The answer must be every line from the entries below that includes "sheet".
§ §
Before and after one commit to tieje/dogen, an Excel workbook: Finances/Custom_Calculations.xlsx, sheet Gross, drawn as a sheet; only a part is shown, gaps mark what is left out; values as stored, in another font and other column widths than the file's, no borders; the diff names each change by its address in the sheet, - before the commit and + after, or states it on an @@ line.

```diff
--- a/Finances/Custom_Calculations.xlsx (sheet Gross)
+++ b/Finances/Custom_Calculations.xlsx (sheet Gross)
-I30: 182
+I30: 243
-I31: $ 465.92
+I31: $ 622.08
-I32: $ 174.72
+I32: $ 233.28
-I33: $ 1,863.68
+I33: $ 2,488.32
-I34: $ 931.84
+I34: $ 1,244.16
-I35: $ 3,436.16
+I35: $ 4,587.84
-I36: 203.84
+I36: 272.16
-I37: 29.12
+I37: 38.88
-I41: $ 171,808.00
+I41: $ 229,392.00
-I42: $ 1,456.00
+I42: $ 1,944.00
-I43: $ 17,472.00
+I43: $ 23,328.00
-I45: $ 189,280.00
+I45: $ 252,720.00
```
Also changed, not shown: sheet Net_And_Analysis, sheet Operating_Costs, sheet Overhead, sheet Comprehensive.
§ §
ANSWER SPACE
Before and after one commit to tieje/dogen, an Excel workbook: Finances/Custom_Calculations.xlsx, sheet Gross, drawn as a sheet; only a part is shown, gaps mark what is left out; values as stored, in another font and other column widths than the file's, no borders; the diff names each change by its address in the sheet, - before the commit and + after, or states it on an @@ line.
--- a/Finances/Custom_Calculations.xlsx (sheet Gross)
+++ b/Finances/Custom_Calculations.xlsx (sheet Gross)
Also changed, not shown: sheet Net_And_Analysis, sheet Operating_Costs, sheet Overhead, sheet Comprehensive.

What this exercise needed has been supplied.